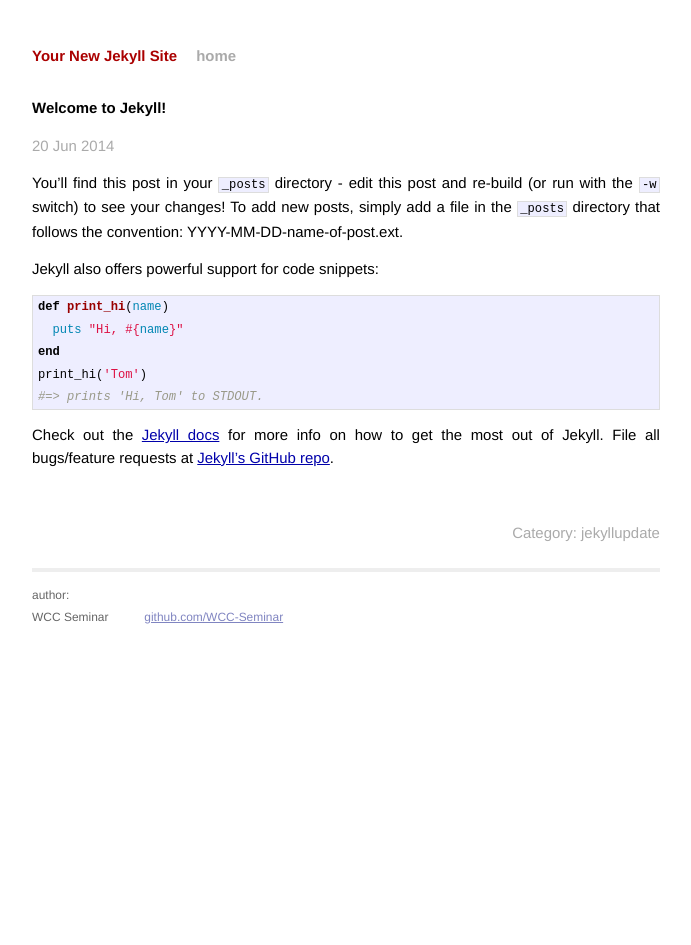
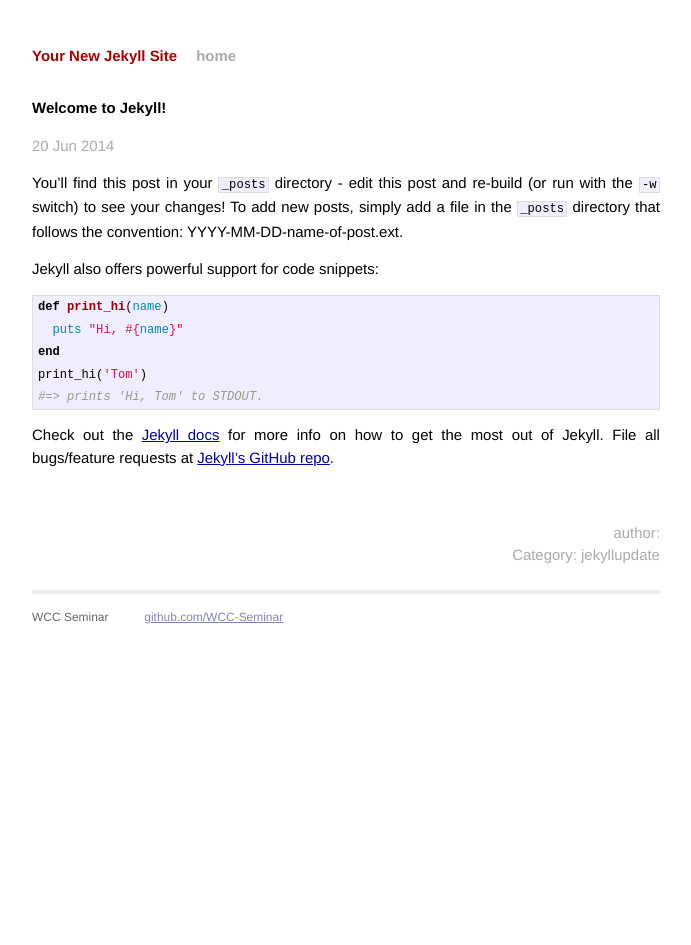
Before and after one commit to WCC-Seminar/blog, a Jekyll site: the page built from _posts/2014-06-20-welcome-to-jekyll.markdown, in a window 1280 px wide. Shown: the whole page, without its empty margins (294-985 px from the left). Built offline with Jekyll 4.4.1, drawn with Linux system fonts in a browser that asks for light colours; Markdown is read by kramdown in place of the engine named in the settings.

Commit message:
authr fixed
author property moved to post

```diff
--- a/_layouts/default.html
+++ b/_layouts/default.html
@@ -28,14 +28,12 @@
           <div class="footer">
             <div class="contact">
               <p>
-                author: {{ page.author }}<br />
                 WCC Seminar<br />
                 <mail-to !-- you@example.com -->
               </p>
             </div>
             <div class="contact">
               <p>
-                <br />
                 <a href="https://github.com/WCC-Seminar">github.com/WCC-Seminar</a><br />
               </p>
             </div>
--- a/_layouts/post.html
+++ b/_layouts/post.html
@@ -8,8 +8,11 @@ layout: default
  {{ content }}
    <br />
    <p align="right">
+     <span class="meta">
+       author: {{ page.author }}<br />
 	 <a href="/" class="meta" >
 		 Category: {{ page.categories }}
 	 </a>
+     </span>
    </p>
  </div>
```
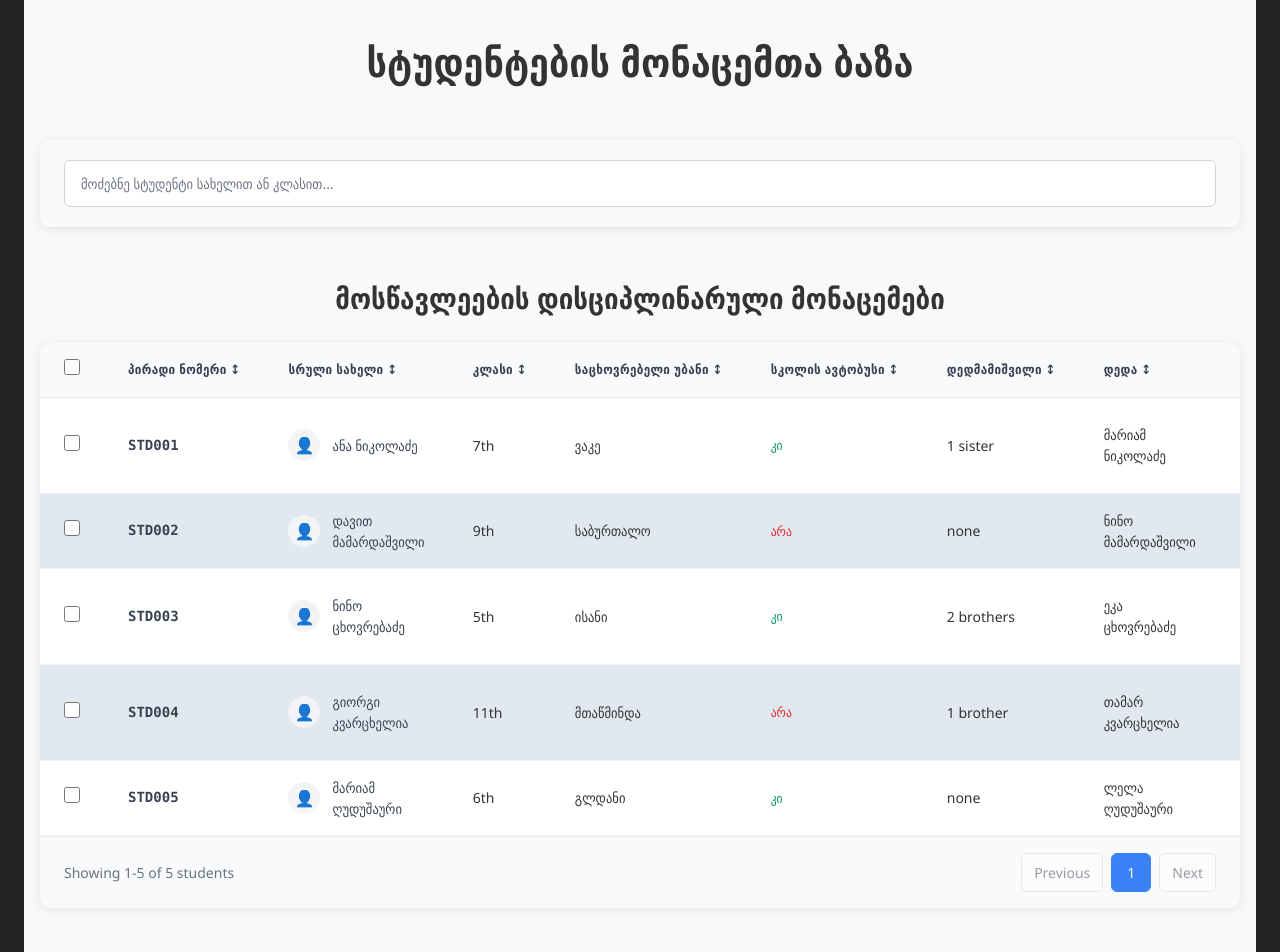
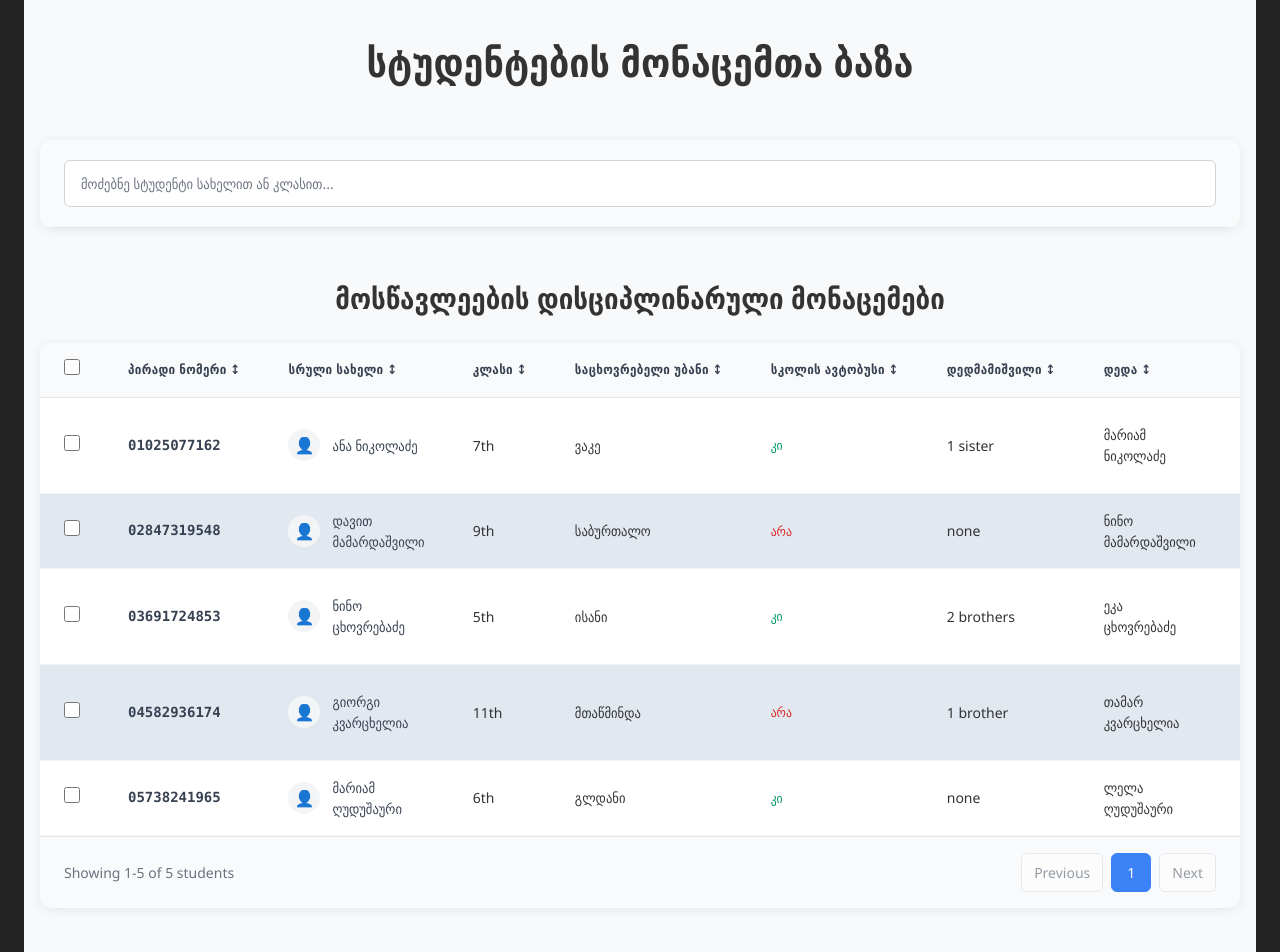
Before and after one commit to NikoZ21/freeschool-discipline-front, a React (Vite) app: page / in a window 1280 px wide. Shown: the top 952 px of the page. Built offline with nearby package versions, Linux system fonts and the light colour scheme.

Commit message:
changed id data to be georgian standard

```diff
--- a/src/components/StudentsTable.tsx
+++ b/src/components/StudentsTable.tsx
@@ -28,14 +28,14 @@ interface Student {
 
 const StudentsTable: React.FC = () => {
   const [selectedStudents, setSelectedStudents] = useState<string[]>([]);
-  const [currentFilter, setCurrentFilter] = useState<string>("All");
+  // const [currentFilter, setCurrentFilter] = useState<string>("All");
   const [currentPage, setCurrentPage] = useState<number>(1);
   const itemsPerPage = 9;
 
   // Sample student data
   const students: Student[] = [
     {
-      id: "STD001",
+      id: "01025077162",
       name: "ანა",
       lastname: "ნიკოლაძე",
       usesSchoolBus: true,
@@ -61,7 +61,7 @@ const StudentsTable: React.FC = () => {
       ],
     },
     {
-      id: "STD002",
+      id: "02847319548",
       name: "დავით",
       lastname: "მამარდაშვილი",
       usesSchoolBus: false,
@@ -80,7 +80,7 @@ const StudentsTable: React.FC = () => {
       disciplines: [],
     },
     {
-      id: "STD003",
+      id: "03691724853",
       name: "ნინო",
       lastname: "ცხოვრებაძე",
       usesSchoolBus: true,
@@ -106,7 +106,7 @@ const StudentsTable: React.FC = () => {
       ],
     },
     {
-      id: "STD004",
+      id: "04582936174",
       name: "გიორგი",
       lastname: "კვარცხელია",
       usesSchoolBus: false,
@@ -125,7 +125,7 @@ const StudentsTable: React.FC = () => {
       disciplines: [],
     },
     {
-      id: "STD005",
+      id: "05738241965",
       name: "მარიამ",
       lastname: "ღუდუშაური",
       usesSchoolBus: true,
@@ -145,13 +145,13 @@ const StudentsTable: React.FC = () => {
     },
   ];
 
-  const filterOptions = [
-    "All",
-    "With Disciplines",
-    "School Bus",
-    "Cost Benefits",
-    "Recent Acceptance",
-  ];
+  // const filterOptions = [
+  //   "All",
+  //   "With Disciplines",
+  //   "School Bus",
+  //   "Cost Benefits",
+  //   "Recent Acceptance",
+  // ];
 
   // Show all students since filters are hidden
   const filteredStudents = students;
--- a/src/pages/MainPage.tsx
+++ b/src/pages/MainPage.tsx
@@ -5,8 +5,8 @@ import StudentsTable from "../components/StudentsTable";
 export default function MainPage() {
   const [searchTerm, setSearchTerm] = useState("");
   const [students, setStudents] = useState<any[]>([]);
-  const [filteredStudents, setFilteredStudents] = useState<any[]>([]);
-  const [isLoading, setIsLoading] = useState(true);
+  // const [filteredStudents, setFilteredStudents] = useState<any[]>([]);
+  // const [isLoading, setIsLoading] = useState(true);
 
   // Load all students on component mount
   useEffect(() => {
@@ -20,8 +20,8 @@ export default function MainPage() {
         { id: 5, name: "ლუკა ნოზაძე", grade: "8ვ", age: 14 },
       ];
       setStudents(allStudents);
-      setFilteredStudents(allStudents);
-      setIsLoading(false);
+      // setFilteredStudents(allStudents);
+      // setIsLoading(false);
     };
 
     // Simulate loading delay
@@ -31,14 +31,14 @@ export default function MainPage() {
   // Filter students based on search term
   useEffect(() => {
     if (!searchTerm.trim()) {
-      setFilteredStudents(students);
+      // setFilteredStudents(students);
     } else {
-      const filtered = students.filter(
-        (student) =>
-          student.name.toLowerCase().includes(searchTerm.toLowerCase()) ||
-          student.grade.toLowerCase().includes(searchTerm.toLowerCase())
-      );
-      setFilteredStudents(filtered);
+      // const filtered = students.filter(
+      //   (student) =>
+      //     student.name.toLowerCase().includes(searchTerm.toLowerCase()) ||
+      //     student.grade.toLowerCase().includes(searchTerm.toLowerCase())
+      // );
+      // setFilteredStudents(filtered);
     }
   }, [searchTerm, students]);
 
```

┄┄┄┄┄┄

Problem description. Every line above must appear in the answer unchanged, and no picture may appear in it.

Exercise output.
Before and after one commit to WCC-Seminar/blog, a Jekyll site: the page built from _posts/2014-06-20-welcome-to-jekyll.markdown, in a window 1280 px wide. Shown: the whole page, without its empty margins (294-985 px from the left). Built offline with Jekyll 4.4.1, drawn with Linux system fonts in a browser that asks for light colours; Markdown is read by kramdown in place of the engine named in the settings.

Commit message:
authr fixed
author property moved to post

```diff
--- a/_layouts/default.html
+++ b/_layouts/default.html
@@ -28,14 +28,12 @@
           <div class="footer">
             <div class="contact">
               <p>
-                author: {{ page.author }}<br />
                 WCC Seminar<br />
                 <mail-to !-- you@example.com -->
               </p>
             </div>
             <div class="contact">
               <p>
-                <br />
                 <a href="https://github.com/WCC-Seminar">github.com/WCC-Seminar</a><br />
               </p>
             </div>
--- a/_layouts/post.html
+++ b/_layouts/post.html
@@ -8,8 +8,11 @@ layout: default
  {{ content }}
    <br />
    <p align="right">
+     <span class="meta">
+       author: {{ page.author }}<br />
 	 <a href="/" class="meta" >
 		 Category: {{ page.categories }}
 	 </a>
+     </span>
    </p>
  </div>
```
Before and after one commit to NikoZ21/freeschool-discipline-front, a React (Vite) app: page / in a window 1280 px wide. Shown: the top 952 px of the page. Built offline with nearby package versions, Linux system fonts and the light colour scheme.

Commit message:
changed id data to be georgian standard

```diff
--- a/src/components/StudentsTable.tsx
+++ b/src/components/StudentsTable.tsx
@@ -28,14 +28,14 @@ interface Student {
 
 const StudentsTable: React.FC = () => {
   const [selectedStudents, setSelectedStudents] = useState<string[]>([]);
-  const [currentFilter, setCurrentFilter] = useState<string>("All");
+  // const [currentFilter, setCurrentFilter] = useState<string>("All");
   const [currentPage, setCurrentPage] = useState<number>(1);
   const itemsPerPage = 9;
 
   // Sample student data
   const students: Student[] = [
     {
-      id: "STD001",
+      id: "01025077162",
       name: "ანა",
       lastname: "ნიკოლაძე",
       usesSchoolBus: true,
@@ -61,7 +61,7 @@ const StudentsTable: React.FC = () => {
       ],
     },
     {
-      id: "STD002",
+      id: "02847319548",
       name: "დავით",
       lastname: "მამარდაშვილი",
       usesSchoolBus: false,
@@ -80,7 +80,7 @@ const StudentsTable: React.FC = () => {
       disciplines: [],
     },
     {
-      id: "STD003",
+      id: "03691724853",
       name: "ნინო",
       lastname: "ცხოვრებაძე",
       usesSchoolBus: true,
@@ -106,7 +106,7 @@ const StudentsTable: React.FC = () => {
       ],
     },
     {
-      id: "STD004",
+      id: "04582936174",
       name: "გიორგი",
       lastname: "კვარცხელია",
       usesSchoolBus: false,
@@ -125,7 +125,7 @@ const StudentsTable: React.FC = () => {
       disciplines: [],
     },
     {
-      id: "STD005",
+      id: "05738241965",
       name: "მარიამ",
       lastname: "ღუდუშაური",
       usesSchoolBus: true,
@@ -145,13 +145,13 @@ const StudentsTable: React.FC = () => {
     },
   ];
 
-  const filterOptions = [
-    "All",
-    "With Disciplines",
-    "School Bus",
-    "Cost Benefits",
-    "Recent Acceptance",
-  ];
+  // const filterOptions = [
+  //   "All",
+  //   "With Disciplines",
+  //   "School Bus",
+  //   "Cost Benefits",
+  //   "Recent Acceptance",
+  // ];
 
   // Show all students since filters are hidden
   const filteredStudents = students;
--- a/src/pages/MainPage.tsx
+++ b/src/pages/MainPage.tsx
@@ -5,8 +5,8 @@ import StudentsTable from "../components/StudentsTable";
 export default function MainPage() {
   const [searchTerm, setSearchTerm] = useState("");
   const [students, setStudents] = useState<any[]>([]);
-  const [filteredStudents, setFilteredStudents] = useState<any[]>([]);
-  const [isLoading, setIsLoading] = useState(true);
+  // const [filteredStudents, setFilteredStudents] = useState<any[]>([]);
+  // const [isLoading, setIsLoading] = useState(true);
 
   // Load all students on component mount
   useEffect(() => {
@@ -20,8 +20,8 @@ export default function MainPage() {
         { id: 5, name: "ლუკა ნოზაძე", grade: "8ვ", age: 14 },
       ];
       setStudents(allStudents);
-      setFilteredStudents(allStudents);
-      setIsLoading(false);
+      // setFilteredStudents(allStudents);
+      // setIsLoading(false);
     };
 
     // Simulate loading delay
@@ -31,14 +31,14 @@ export default function MainPage() {
   // Filter students based on search term
   useEffect(() => {
     if (!searchTerm.trim()) {
-      setFilteredStudents(students);
+      // setFilteredStudents(students);
     } else {
-      const filtered = students.filter(
-        (student) =>
-          student.name.toLowerCase().includes(searchTerm.toLowerCase()) ||
-          student.grade.toLowerCase().includes(searchTerm.toLowerCase())
-      );
-      setFilteredStudents(filtered);
+      // const filtered = students.filter(
+      //   (student) =>
+      //     student.name.toLowerCase().includes(searchTerm.toLowerCase()) ||
+      //     student.grade.toLowerCase().includes(searchTerm.toLowerCase())
+      // );
+      // setFilteredStudents(filtered);
     }
   }, [searchTerm, students]);
 
```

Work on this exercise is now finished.